In total, the district employs about 50 employees in safety and transportation ranging from about 30 bus drivers, administration to school resource and daily officers on campus.


“Significant progress is being made to ensure that all of our nation’s schools are safe, secure and productive,” the National School Safety Center said on its web page. “At the forefront of this movement are hundreds of exemplary school, district, state and national programs. To recognize these successes and encourage others, October 21-27, 2019, has been proclaimed America’s Safe Schools Week.”


On an average school day, the district transports about 2,000 of the district’s 7,500 students to or from school. By comparison, Sherman High School currently houses about 1,900 students.


As a part of Tuesday night’s recognitions, Counce presented a video featuring many of the people who provide safety and transportation from behind the scenes. One of the individuals who was highlighted in the video is Officer Tim Gann, who serves as the resource officer at Sherman High School. Gann is currently the only permanent officer in the district, with other Sherman Police officers rotating at different campuses.


Many of the department’s efforts go under the radar many times, and it does not have as much of a public face as other departments within the district, including teachers and principals. However, their contributions are as important to the operations.


“I believe they (transportation) are such a vital part of the district,” Counce said. “I don’t think we are overlooked by the district administration, but we can be by the general public.”

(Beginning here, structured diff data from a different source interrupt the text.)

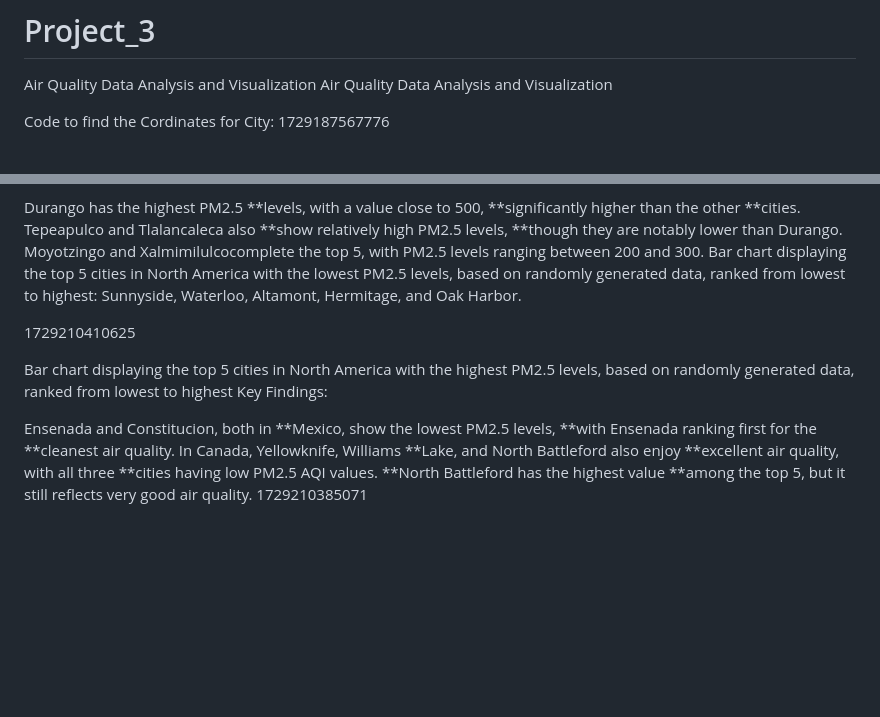
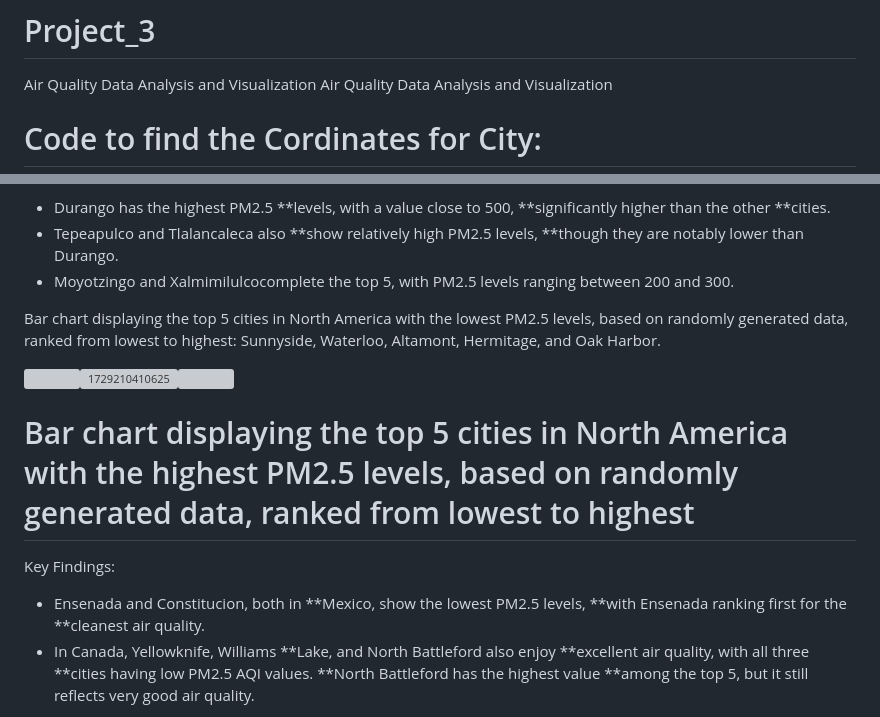
Before and after one commit to Khushboomodha/Project_3, a Markdown page: README.md, 2 parts joined by grey strips. Rendered like a GitHub page; blank space fills up the shorter version; grey boxes are pictures that could not be loaded.

Commit message:
Update README.md
Updated readme file

```diff
--- a/README.md
+++ b/README.md
@@ -2,6 +2,5 @@
 Air Quality Data Analysis and Visualization
 Air Quality Data Analysis and Visualization
 
-Code to find the Cordinates for City:
-1729187567776
+# Code to find the Cordinates for City:
 
@@ -76,7 +112,8 @@ Bar chart displaying the top 5 cities in North America with the highest PM2.5 le
 Key Findings:
 
-Durango has the highest PM2.5 **levels, with a value close to 500, **significantly higher than the other **cities.
-Tepeapulco and Tlalancaleca also **show relatively high PM2.5 levels, **though they are notably lower than Durango.
-Moyotzingo and Xalmimilulcocomplete the top 5, with PM2.5 levels ranging between 200 and 300.
+* Durango has the highest PM2.5 **levels, with a value close to 500, **significantly higher than the other **cities.
+* Tepeapulco and Tlalancaleca also **show relatively high PM2.5 levels, **though they are notably lower than Durango.
+* Moyotzingo and Xalmimilulcocomplete the top 5, with PM2.5 levels ranging between 200 and 300.
+
 Bar chart displaying the top 5 cities in North America with the lowest PM2.5 levels, based on randomly generated data, ranked from lowest to highest: Sunnyside, Waterloo, Altamont, Hermitage, and Oak Harbor.
 
@@ -84,8 +121,10 @@ Bar chart displaying the top 5 cities in North America with the lowest PM2.5 lev
 
-Bar chart displaying the top 5 cities in North America with the highest PM2.5 levels, based on randomly generated data, ranked from lowest to highest
+# Bar chart displaying the top 5 cities in North America with the highest PM2.5 levels, based on randomly generated data, ranked from lowest to highest
+
+
+
 Key Findings:
 
-Ensenada and Constitucion, both in **Mexico, show the lowest PM2.5 levels, **with Ensenada ranking first for the **cleanest air quality.
-In Canada, Yellowknife, Williams **Lake, and North Battleford also enjoy **excellent air quality, with all three **cities having low PM2.5 AQI values. **North Battleford has the highest value **among the top 5, but it still reflects very good air quality.
-1729210385071
+* Ensenada and Constitucion, both in **Mexico, show the lowest PM2.5 levels, **with Ensenada ranking first for the **cleanest air quality.
+* In Canada, Yellowknife, Williams **Lake, and North Battleford also enjoy **excellent air quality, with all three **cities having low PM2.5 AQI values. **North Battleford has the highest value **among the top 5, but it still reflects very good air quality.
 
```
Also changed, not shown: other parts of README.md (+84 -43 lines).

In recognition for the week, Counce said he plans to highlight and recognize various staff members on social media and hold a cookout with first responders from Sherman and Grayson County.